Art. XXIV.—Description of a Specimen of Mus rattus, L. in the Colonial Museum.
[Read before the Wellington Philosophical Society, 28th October, 1871.]
Front feet with four, and hind feet with five toes; thumb of the hind foot with a short claw. Tail considerably longer than the head and body, scaly, covered with short black hairs to the tip. Ears long, rounded at the tip,
yellowish brown, sparingly covered with minute black hairs. Nose rather sharp, hairs of moustaches long (2.25 in.), all black. Teeth yellow. Legs and feet covered with short brownish grey hairs, whitish on the toes, forming, just above each nail, small tufts, which equal the nail in length.

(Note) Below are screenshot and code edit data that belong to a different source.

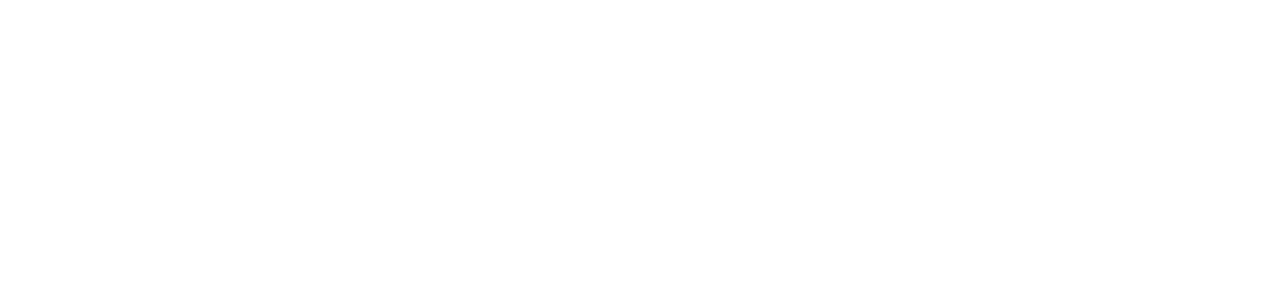
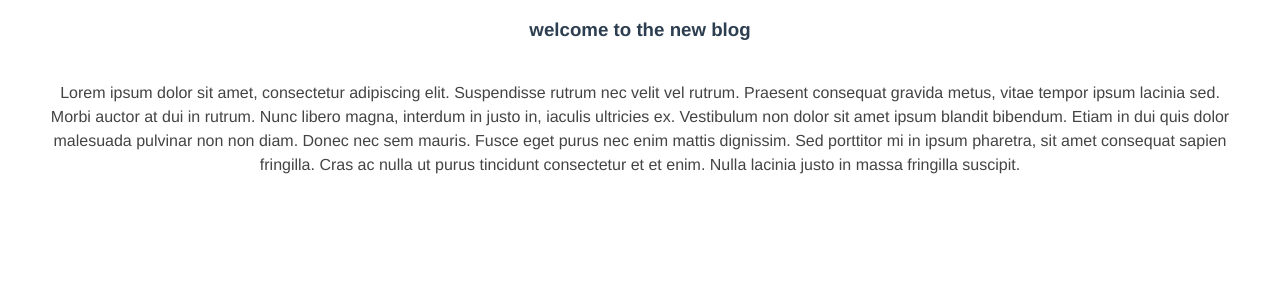
Before and after one commit to Marionetko/vue-blog, a Vue app: page /posts/1 in a window 1280 px wide. Before the commit this address had no page. Shown: the top 300 px of the page. Built offline with nearby package versions, Linux system fonts and the light colour scheme; data requests are answered from the project's data file.

Commit message:
composable func

```diff
--- a/src/components/SinglePost.vue
+++ b/src/components/SinglePost.vue
@@ -1,7 +1,12 @@
 <template>
     <div class="post">
-        <h3>{{ post.title }}</h3>
+        <router-link :to="{name: 'Details', params: {id: post.id}}">
+            <h3>{{ post.title }}</h3>
+        </router-link>
         <p>{{ snippet }}</p>
+        <span v-for="tag in post.tags" :key="tag">
+            #{{ tag }}
+        </span>
     </div>
 </template>
 
--- /dev/null
+++ b/src/composables/getPost.js
@@ -0,0 +1,24 @@
+import { ref } from 'vue'
+
+const getPost = (id) => {
+    const post = ref(null)
+    const error = ref(null)
+
+    const load = async () => {
+        try {
+            let data = await fetch('http://localhost:3000/posts/' + id)
+            if (!data.ok) {
+                throw Error('post doesnot exist')
+            }
+            post.value = await data.json()
+        }
+        catch(err) {
+            error.value = err.message
+            console.log(error.value)
+        }
+    }
+
+    return { post, error, load }
+}
+
+export default getPost
--- /dev/null
+++ b/src/composables/getPosts.js
@@ -0,0 +1,24 @@
+import { ref } from 'vue';
+
+const getPosts = () => {
+    const posts = ref([])
+    const error = ref(null)
+
+    const load = async () => {
+        try {
+            let data = await fetch('http://localhost:3000/posts')
+            if (!data.ok) {
+                throw Error('no data available')
+            }
+            posts.value = await data.json()
+        }
+        catch(err) {
+            error.value = err.message
+            console.log(error.value)
+        }
+    }
+
+    return { posts, error, load }
+}
+
+export default getPosts
--- a/src/router/index.js
+++ b/src/router/index.js
@@ -1,11 +1,18 @@
 import { createRouter, createWebHistory } from 'vue-router'
 import HomeView from '../views/HomeView.vue'
+import Details from '../views/Details.vue'
 
 const routes = [
   {
     path: '/',
     name: 'home',
     component: HomeView
+  },
+  {
+    path: '/posts/:id',
+    name: 'Details',
+    component: Details,
+    props: true
   }
 ]
 
--- /dev/null
+++ b/src/views/Details.vue
@@ -0,0 +1,36 @@
+<template>
+    <div v-if="error">{{ error }}</div>
+    <div v-if="post" class="post">
+        <h3>{{ post.title }}</h3>
+        <p class="pre">{{ post.body }}</p>
+    </div>
+</template>
+
+<script>
+import getPosts from '../composables/getPost';
+export default {
+    props: ['id'],
+    setup(props) {
+        const { post, error, load } = getPosts(props.id)
+
+        load()
+
+        return { post, error }
+    }
+}
+</script>
+
+<style>
+    .post {
+        max-width: 1200px;
+        margin: 0 auto;
+    }
+    .post p {
+        color: #444;
+        line-height: 1.5em;
+        margin-top: 40px;
+    }
+    .pre {
+        white-space: pre-wrap;
+    }
+</style>
--- a/src/views/HomeView.vue
+++ b/src/views/HomeView.vue
@@ -11,28 +11,13 @@
 
 <script>
 import PostList from '../components/PostList.vue'
-import { ref } from 'vue';
+import getPosts from '../composables/getPosts'
 
 export default {
   name: 'Home',
   components: { PostList },
   setup() {
-    const posts = ref([])
-    const error = ref(null)
-
-    const load = async () => {
-      try {
-        let data = await fetch('http://localhost:3000/posts')
-        if (!data.ok) {
-          throw Error('no data available')
-        }
-        posts.value = await data.json()
-      }
-      catch(err) {
-        error.value = err.message
-        console.log(error.value)
-      }
-    }
+    const { posts, error, load } = getPosts()
 
     load()
 
```
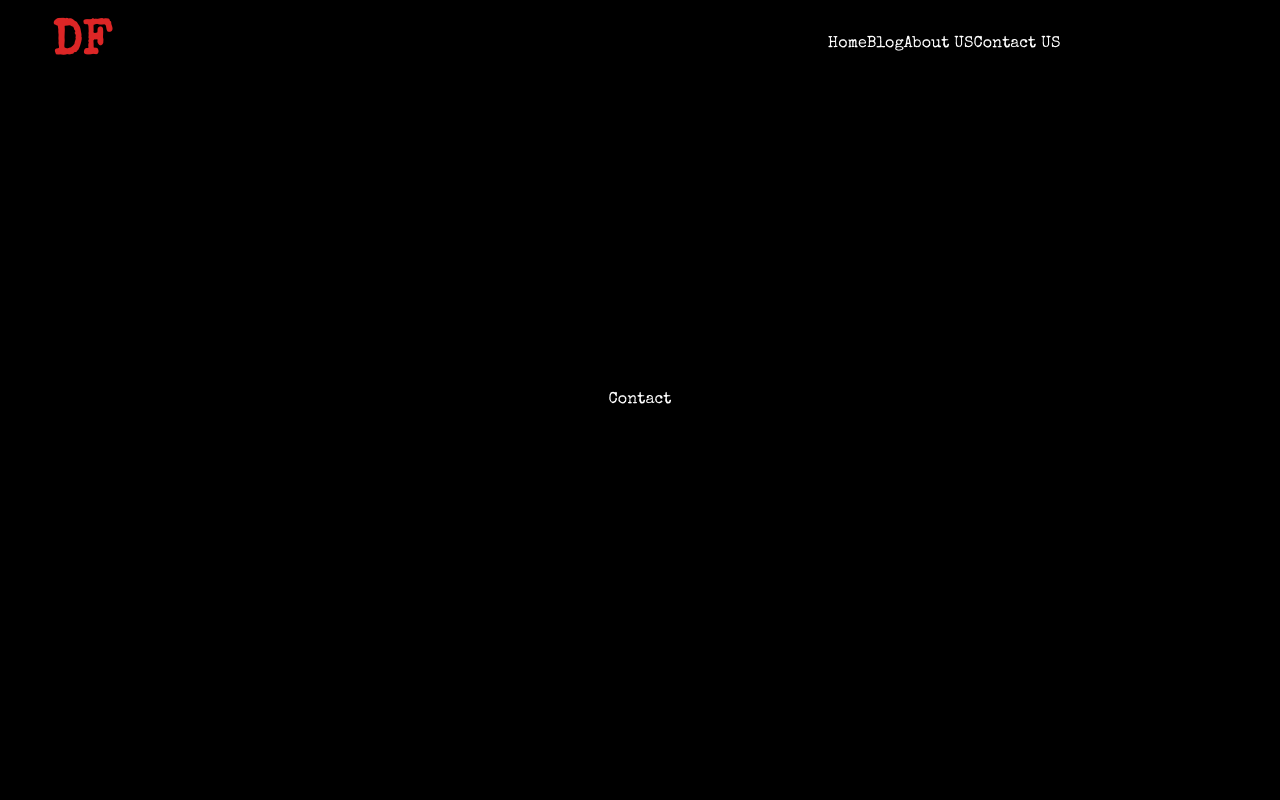
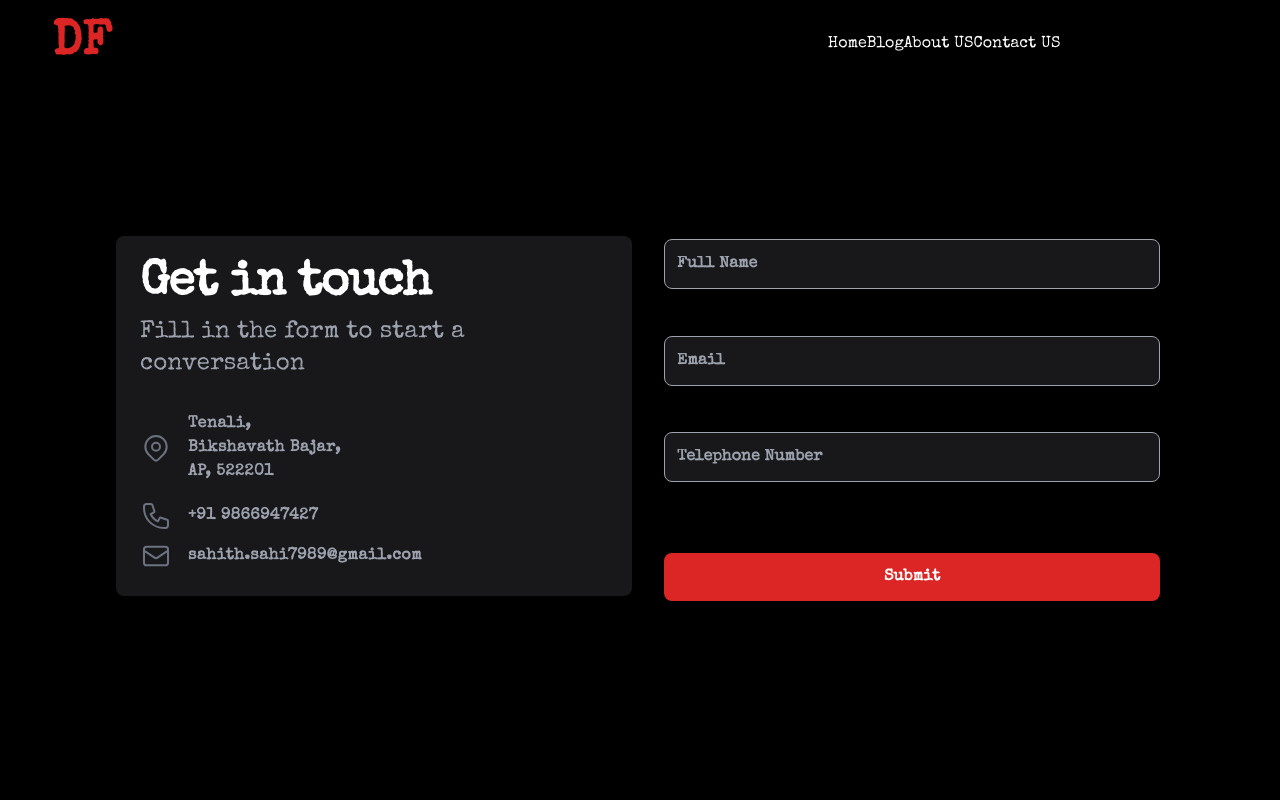
Before and after one commit to Dare-devil-23/dizzyfit, a Next.js app: page /contact in a window 1280 px wide. Shown: the top 800 px of the page. Built offline with nearby package versions, Linux system fonts and the light colour scheme.

Commit message:
contact about pages

```diff
--- a/pages/about.js
+++ b/pages/about.js
@@ -1,8 +1,74 @@
 import React from 'react'
-
+import { FaToolbox } from 'react-icons/fa'
+import { ImLocation2 } from 'react-icons/im'
+import { RiFacebookLine, RiInstagramLine, RiTwitterLine, RiGithubLine, RiTelegramLine} from 'react-icons/ri'
+import Link from 'next/link'
 const About = () => {
   return (
-    <div className='min-h-screen text-white flex justify-center items-center'>About</div>
+    <div className='min-h-screen mt-16 flex justify-center items-center'>
+      <div className="max-w-4xl flex items-center h-auto lg:h-screen flex-wrap mx-auto my-32 lg:my-0">
+        <div id="profile" className="w-full lg:w-3/5 rounded-lg lg:rounded-l-lg lg:rounded-r-none shadow-2xl bg-zinc-900 opacity-75 mx-6 lg:mx-0">
+          <div className="p-4 md:p-12 text-center lg:text-left">
+            <div className="block lg:hidden rounded-full shadow-xl mx-auto -mt-16 h-48 w-48 bg-cover bg-center" >
+              <img src='https://images.unsplash.com/photo-1519085360753-af0119f7cbe7?ixlib=rb-4.0.3&ixid=MnwxMjA3fDB8MHxwaG90by1wYWdlfHx8fGVufDB8fHx8&auto=format&fit=crop&w=387&q=80' />
+            </div>
+
+            <h1 className="text-3xl font-bold pt-8 lg:pt-0">Sahith</h1>
+            <div className="mx-auto lg:mx-0 w-4/5 pt-3 border-b-2 border-red-600 opacity-25"></div>
+            <p className="pt-4 text-base font-bold flex items-center justify-center lg:justify-start">
+              <a className="h-4 fill-current text-red-600 pr-4">
+                <FaToolbox className="text-lg"/>
+              </a>Full Stack Developer</p>
+            <p className="pt-2 text-gray-600 text-xs lg:text-sm flex items-center justify-center lg:justify-start">
+              <a className="h-4 fill-current text-red-600 pr-4">
+              <ImLocation2 className="text-lg"/>
+            </a>Location - 16.2379° N, 80.6444° E</p>
+            <p className="pt-8 text-sm">Happiness is a by-product of an effort to make someone else happy.</p>
+
+            <div className="pt-12 pb-8">
+              <Link href="/contact" className="bg-red-600 hover:bg-red-500 text-white font-bold py-4 px-4 rounded-full">
+                Get In Touch
+              </Link>
+            </div>
+
+            <div className="mt-6 pb-16 lg:pb-0 w-full justify-evenly text-2xl lg:w-full mx-auto flex flex-wrap items-center">
+              <a className="link" href="#"  >
+                <span className="h-6 fill-current text-gray-600  hover:text-red-600" >
+                  <RiFacebookLine/>
+                </span>
+              </a>
+              <a className="link" href="#"  >
+                <span className="h-6 fill-current text-gray-600  hover:text-red-600" >
+                  <RiInstagramLine />
+                </span>
+              </a>
+              <a className="link" href="#"  >
+                <span className="h-6 fill-current text-gray-600  hover:text-red-600" >
+                  <RiGithubLine />
+                </span>
+              </a>
+              <a className="link" href="#"  >
+                <span className="h-6 fill-current text-gray-600  hover:text-red-600" >
+                  <RiTwitterLine />
+                </span>
+              </a>
+              <a className="link" href="#"  >
+                <span className="h-6 fill-current text-gray-600  hover:text-red-600" >
+                  <RiTelegramLine />
+                </span>
+              </a>
+            </div>
+          </div>
+
+        </div>
+
+        <div className="w-full lg:w-2/5 hidden md:block">
+          <img src="https://images.unsplash.com/photo-1599847022902-f64cc1ae97fd?ixlib=rb-4.0.3&ixid=MnwxMjA3fDB8MHxwaG90by1wYWdlfHx8fGVufDB8fHx8&auto=format&fit=crop&w=464&q=80" />
+
+        </div>
+
+      </div>
+    </div>
   )
 }
 
--- a/pages/components/bodypart.js
+++ b/pages/components/bodypart.js
@@ -4,7 +4,7 @@ const BodyPart = (props) => {
   return (
     <button className={
       `flex justify-center items-center m-1 font-medium py-2 px-4 lg:py-2 lg:px-3 2xl:py-3 2xl:px-5 rounded-full text-white border border-zinc-300 border-opacity-25  hover:border-opacity-10
-      ${props.bodyPart === props.part ? "bg-red-600 hover:bg-red-500" : "bg-zinc-800 hover:bg-zinc-600"}
+      ${props.bodyPart === props.part ? "bg-red-600 hover:bg-red-500" : "bg-zinc-900 hover:bg-zinc-800"}
       ` }
       onClick={()=>{
         props.setBodyPart(props.part)
--- a/pages/components/footer.js
+++ b/pages/components/footer.js
@@ -17,7 +17,7 @@ export default function Footer() {
                             To ensure that all Wikipedia content is verifiable, anyone may question an uncited claim. If your work has been tagged
                         </p>
                         <div className="w-44 pt-6 md:pt-0" id="#contact">
-                            <Link href="/contact" className="bg-red-600 justify-center text-center rounded-lg shadow px-10 py-3 flex items-center">
+                            <Link href="/contact" className="bg-red-600 hover:bg-red-500 justify-center text-center rounded-full shadow px-10 py-3 flex items-center">
                                 Contact US
                             </Link>
                         </div>
--- a/pages/contact.js
+++ b/pages/contact.js
@@ -2,8 +2,73 @@ import React from 'react'
 
 const Contact = () => {
   return (
-    <div >
-        Contact
+    <div className='container mt-10 md:mt-0'>
+      <div className="relative flex items-top justify-center min-h-screen  sm:items-center sm:pt-0">
+        <div className="max-w-6xl mx-auto sm:px-6 lg:px-8">
+          <div className="mt-8 overflow-hidden">
+            <div className="grid grid-cols-1 md:grid-cols-2">
+              <div className="p-6 m-5 md:mr-2 bg-zinc-900 rounded-lg">
+                <h1 className="text-4xl sm:text-5xl text-white font-extrabold tracking-tight">
+                  Get in touch
+                </h1>
+                <p className="text-normal text-lg sm:text-2xl font-medium  text-gray-400 mt-2">
+                  Fill in the form to start a conversation
+                </p>
+
+                <div className="flex items-center mt-8  text-gray-400">
+                  <svg fill="none" stroke="currentColor" stroke-linecap="round" stroke-linejoin="round" stroke-width="1.5" viewBox="0 0 24 24" className="w-8 h-8 text-gray-500">
+                    <path stroke-linecap="round" stroke-linejoin="round" stroke-width="1.5" d="M17.657 16.657L13.414 20.9a1.998 1.998 0 01-2.827 0l-4.244-4.243a8 8 0 1111.314 0z" />
+                    <path stroke-linecap="round" stroke-linejoin="round" stroke-width="1.5" d="M15 11a3 3 0 11-6 0 3 3 0 016 0z" />
+                  </svg>
+                  <div className="ml-4 text-md tracking-wide font-semibold w-40">
+                    Tenali, Bikshavath Bajar, AP,
+                    522201
+                  </div>
+                </div>
+
+                <div className="flex items-center mt-4  text-gray-400">
+                  <svg fill="none" stroke="currentColor" stroke-linecap="round" stroke-linejoin="round" stroke-width="1.5" viewBox="0 0 24 24" className="w-8 h-8 text-gray-500">
+                    <path stroke-linecap="round" stroke-linejoin="round" stroke-width="1.5" d="M3 5a2 2 0 012-2h3.28a1 1 0 01.948.684l1.498 4.493a1 1 0 01-.502 1.21l-2.257 1.13a11.042 11.042 0 005.516 5.516l1.13-2.257a1 1 0 011.21-.502l4.493 1.498a1 1 0 01.684.949V19a2 2 0 01-2 2h-1C9.716 21 3 14.284 3 6V5z" />
+                  </svg>
+                  <div className="ml-4 text-md tracking-wide font-semibold w-40">
+                    +91 9866947427
+                  </div>
+                </div>
+
+                <div className="flex items-center mt-2  text-gray-400">
+                  <svg fill="none" stroke="currentColor" stroke-linecap="round" stroke-linejoin="round" stroke-width="1.5" viewBox="0 0 24 24" className="w-8 h-8 text-gray-500">
+                    <path stroke-linecap="round" stroke-linejoin="round" stroke-width="1.5" d="M3 8l7.89 5.26a2 2 0 002.22 0L21 8M5 19h14a2 2 0 002-2V7a2 2 0 00-2-2H5a2 2 0 00-2 2v10a2 2 0 002 2z" />
+                  </svg>
+                  <div className="ml-4 text-md tracking-wide font-semibold w-40">
+                    sahith.sahi7989@gmail.com
+                  </div>
+                </div>
+              </div>
+
+              <form className="px-6 flex flex-col justify-around">
+                <div className="flex flex-col">
+                  <label for="name" className="hidden">Full Name</label>
+                  <input type="name" name="name" id="name" placeholder="Full Name" className="w-100 mt-2 py-3 px-3 rounded-lg bg-zinc-900 border border-gray-400 text-gray-800 font-semibold focus:border-gray-600 focus:outline-none" />
+                </div>
+
+                <div className="flex flex-col mt-2">
+                  <label for="email" className="hidden">Email</label>
+                  <input type="email" name="email" id="email" placeholder="Email" className="w-100 mt-2 py-3 px-3 rounded-lg bg-zinc-900 border border-gray-400 text-gray-800 font-semibold focus:border-gray-600 focus:outline-none" />
+                </div>
+
+                <div className="flex flex-col mt-2">
+                  <label for="tel" className="hidden">Number</label>
+                  <input type="tel" name="tel" id="tel" placeholder="Telephone Number" className="w-100 mt-2 py-3 px-3 rounded-lg bg-zinc-900 border border-gray-400 text-gray-800 font-semibold focus:border-gray-600 focus:outline-none" />
+                </div>
+
+                <button type="submit" className=" bg-red-600 hover:bg-blue-dark text-white font-bold py-3 px-6 rounded-lg mt-10 hover:bg-red-500 transition ease-in-out duration-300">
+                  Submit
+                </button>
+              </form>
+            </div>
+          </div>
+        </div>
+      </div>
     </div>
   )
 }
```
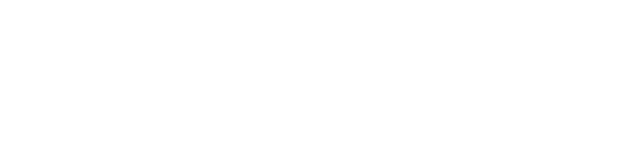
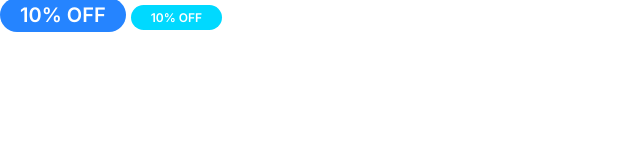
Before and after one commit to Anky-y/Moshify_Ank, a plain HTML site: page index.html in a window 1280 px wide. Shown: the whole page, without its empty margins (0-640 px from the left). Drawn offline with Linux system fonts and the light colour scheme.

Commit message:
styling badges

```diff
--- a/Css/styles.css
+++ b/Css/styles.css
@@ -88,3 +88,40 @@ a {
         font-size: 1.5rem;
     }
 }
+/* badges */
+
+.badge {
+    border-radius: 20px;
+    color: white;
+    font-size: 2rem;
+    font-weight: 600;
+    padding: 0.5rem 2rem;
+    text-transform: uppercase ;
+    white-space: nowrap;
+}
+
+
+
+.badge--primary {
+    background: var(--primary-color);
+}
+
+.badge--secondary {
+    background: var(--secondary-color);
+}
+
+.badge--small {
+    font-size: 1.6rem;
+}
+
+
+
+@media screen and (mind-width:1024px) {
+    .badge {
+        font-size: 1.5rem;
+    }
+}
+
+.badge--small {
+    font-size: 1.2rem;
+}
--- a/index.html
+++ b/index.html
@@ -7,7 +7,7 @@
     <link rel="preconnect" href="https://fonts.googleapis.com" />
     <link rel="preconnect" href="https://fonts.gstatic.com" crossorigin />
     <link
-      href="https://fonts.googleapis.com/css2?family=Inter:wght@400;700&display=swap"
+      href="https://fonts.googleapis.com/css2?family=Inter:wght@400;600;700&display=swap"
       rel="stylesheet"
     />
     <link rel="stylesheet" href="Css/normalize.css" />
@@ -15,6 +15,8 @@
     <title>Document</title>
   </head>
 <body>
+<span class="badge badge--primary">10% Off</span>
+<span class="badge badge--secondary badge--small">10% off</span>
 
 </body>
 
```
Also changed, not shown: components/badges.html (added, +4 -0 lines).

Colours.—Top of the head and back bluish black, mingled on the back with many white hairs, giving it a somewhat grizzled appearance. On the sides the black passes gradually into blackish grey, which is the colour of the whole under parts. Hairs of the body white or grey at the base; fur blackish grey. Hairs on the back long (1.25 in.) and soft, but not silky. The upper incisors yellowish orange, the lower ones yellowish white.
Length from snout to root of tail, 6.5 in.; of tail, 8.5 in.; of head, 2 in.; breadth of head between the ears, .75 in.; length of ear, .87in.; breadth, .62in.; length from nose to ear, 1.44 in.; hind foot, 1.3 in.; fore foot, .75 in. Weight a little more than two ounces.
This specimen is a female, and was caught by a dog in the Tinakori Road, Wellington, on the 24th August, 1871.
Mr. J. A. Allen, in his “Mammalia of Massachusetts,” remarks that “this species changes from black to grey, very old individuals becoming very light coloured.”